— TASK DETAILS —
Where does the word "README" occur in the entries below? Copy every line that has it.

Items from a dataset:

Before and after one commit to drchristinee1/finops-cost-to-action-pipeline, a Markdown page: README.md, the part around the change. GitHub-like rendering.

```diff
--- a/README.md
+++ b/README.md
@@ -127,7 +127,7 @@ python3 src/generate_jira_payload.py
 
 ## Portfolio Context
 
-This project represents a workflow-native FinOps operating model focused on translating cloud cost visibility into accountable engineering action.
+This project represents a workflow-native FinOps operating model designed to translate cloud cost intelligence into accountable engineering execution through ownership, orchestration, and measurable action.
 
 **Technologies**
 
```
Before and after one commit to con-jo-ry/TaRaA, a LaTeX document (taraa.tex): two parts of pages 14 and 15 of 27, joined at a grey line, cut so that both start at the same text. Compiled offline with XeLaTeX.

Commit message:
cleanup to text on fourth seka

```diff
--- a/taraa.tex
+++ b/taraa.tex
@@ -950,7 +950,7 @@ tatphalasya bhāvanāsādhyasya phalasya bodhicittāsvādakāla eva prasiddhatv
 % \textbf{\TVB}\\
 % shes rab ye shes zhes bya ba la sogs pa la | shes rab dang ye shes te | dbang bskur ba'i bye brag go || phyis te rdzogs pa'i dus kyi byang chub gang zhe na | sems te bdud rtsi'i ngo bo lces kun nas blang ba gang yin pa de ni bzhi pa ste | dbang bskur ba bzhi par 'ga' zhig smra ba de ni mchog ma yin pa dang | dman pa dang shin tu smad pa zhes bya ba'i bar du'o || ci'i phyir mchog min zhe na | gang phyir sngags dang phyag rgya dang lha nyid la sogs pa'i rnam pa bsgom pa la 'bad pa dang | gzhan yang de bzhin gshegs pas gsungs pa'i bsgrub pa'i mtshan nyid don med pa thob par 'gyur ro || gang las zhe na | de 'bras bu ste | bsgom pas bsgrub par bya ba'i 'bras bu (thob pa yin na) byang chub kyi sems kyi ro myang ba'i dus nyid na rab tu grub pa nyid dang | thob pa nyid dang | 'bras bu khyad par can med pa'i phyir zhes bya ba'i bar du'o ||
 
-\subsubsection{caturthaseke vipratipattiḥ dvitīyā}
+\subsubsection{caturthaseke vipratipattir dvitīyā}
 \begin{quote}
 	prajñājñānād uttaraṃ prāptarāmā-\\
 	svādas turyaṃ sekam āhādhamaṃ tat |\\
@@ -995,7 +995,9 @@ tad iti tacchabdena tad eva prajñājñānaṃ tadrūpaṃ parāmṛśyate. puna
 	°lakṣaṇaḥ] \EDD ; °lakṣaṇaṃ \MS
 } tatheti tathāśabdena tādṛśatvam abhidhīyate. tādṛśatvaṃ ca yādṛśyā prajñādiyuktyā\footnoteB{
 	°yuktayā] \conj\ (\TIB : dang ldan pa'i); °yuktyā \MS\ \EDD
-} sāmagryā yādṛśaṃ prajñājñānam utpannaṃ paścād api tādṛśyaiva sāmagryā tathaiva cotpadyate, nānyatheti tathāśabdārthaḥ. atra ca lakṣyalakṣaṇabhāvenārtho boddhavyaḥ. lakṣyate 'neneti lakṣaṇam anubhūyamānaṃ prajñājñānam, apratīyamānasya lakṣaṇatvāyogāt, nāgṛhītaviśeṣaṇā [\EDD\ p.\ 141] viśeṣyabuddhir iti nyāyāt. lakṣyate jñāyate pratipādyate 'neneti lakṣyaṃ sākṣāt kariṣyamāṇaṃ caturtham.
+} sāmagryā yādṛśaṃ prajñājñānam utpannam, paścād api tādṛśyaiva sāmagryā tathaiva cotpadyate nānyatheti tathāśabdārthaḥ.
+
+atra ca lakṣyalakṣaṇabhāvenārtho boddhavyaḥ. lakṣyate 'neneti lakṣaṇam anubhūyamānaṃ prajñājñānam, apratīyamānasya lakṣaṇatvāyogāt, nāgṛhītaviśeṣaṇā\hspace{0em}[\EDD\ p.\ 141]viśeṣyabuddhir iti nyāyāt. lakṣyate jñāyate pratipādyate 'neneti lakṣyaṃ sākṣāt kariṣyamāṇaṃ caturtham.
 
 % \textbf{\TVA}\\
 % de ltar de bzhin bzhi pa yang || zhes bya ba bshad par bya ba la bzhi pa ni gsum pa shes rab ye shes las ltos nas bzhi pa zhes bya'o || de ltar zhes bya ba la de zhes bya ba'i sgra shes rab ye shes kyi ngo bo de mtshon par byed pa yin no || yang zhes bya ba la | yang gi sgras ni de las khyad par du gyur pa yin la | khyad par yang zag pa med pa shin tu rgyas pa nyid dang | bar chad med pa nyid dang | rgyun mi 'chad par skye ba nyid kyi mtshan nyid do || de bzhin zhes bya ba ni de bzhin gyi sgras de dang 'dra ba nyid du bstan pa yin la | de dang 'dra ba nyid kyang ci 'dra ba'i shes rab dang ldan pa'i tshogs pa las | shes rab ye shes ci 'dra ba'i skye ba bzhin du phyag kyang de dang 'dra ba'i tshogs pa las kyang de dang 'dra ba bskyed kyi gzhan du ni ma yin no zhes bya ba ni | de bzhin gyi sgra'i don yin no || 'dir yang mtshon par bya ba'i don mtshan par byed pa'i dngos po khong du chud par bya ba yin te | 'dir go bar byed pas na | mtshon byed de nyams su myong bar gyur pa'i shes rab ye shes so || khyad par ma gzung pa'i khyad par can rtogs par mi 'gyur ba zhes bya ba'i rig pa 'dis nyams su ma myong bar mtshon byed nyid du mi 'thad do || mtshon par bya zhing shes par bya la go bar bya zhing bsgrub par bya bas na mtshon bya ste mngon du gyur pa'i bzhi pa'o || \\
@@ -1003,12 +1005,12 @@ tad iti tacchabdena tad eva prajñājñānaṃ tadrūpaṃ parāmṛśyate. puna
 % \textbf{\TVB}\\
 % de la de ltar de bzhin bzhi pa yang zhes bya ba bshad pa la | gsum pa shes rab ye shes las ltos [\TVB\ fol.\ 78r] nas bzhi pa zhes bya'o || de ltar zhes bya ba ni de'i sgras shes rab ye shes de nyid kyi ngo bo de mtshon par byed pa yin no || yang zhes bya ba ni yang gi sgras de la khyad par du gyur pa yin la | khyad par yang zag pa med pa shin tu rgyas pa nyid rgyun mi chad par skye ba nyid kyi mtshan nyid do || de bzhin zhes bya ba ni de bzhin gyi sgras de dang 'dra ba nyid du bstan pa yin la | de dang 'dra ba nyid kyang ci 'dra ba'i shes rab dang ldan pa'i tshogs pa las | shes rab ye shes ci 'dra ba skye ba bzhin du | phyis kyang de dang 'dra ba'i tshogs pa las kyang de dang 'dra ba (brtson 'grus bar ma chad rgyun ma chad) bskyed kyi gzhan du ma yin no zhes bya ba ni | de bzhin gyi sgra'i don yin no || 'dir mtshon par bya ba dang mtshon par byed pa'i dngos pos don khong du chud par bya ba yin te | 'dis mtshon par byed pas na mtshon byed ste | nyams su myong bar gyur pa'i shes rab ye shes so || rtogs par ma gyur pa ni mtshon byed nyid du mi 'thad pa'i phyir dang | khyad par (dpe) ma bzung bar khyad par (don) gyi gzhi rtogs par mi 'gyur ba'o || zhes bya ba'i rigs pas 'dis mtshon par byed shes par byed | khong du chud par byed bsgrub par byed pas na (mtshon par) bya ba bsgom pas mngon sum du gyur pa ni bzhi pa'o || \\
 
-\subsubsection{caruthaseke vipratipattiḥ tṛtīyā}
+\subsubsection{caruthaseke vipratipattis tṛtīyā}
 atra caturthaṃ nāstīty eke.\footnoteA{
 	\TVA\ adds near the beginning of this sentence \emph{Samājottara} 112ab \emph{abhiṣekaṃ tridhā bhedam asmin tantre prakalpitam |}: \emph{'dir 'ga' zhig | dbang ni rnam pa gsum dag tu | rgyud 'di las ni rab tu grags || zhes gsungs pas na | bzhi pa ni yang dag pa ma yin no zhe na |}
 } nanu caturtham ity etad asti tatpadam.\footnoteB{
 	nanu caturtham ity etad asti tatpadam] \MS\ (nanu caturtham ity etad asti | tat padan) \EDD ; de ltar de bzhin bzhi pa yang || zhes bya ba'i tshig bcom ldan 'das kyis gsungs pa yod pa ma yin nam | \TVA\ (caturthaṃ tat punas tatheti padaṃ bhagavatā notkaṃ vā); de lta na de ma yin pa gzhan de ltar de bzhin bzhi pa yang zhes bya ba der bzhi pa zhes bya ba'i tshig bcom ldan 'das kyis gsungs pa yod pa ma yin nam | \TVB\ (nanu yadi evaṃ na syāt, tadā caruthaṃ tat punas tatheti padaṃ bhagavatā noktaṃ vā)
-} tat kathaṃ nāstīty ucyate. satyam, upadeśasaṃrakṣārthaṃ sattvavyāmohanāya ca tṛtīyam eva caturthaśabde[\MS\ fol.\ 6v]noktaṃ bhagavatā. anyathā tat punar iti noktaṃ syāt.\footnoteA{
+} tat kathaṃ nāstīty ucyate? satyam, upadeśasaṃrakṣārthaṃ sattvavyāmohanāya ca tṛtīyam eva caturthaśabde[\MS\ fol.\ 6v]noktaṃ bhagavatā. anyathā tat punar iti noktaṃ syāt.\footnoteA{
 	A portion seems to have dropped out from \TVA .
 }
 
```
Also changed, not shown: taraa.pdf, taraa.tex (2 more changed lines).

— WRITTEN SOLUTION —
Before and after one commit to drchristinee1/finops-cost-to-action-pipeline, a Markdown page: README.md, the part around the change. GitHub-like rendering.
--- a/README.md
+++ b/README.md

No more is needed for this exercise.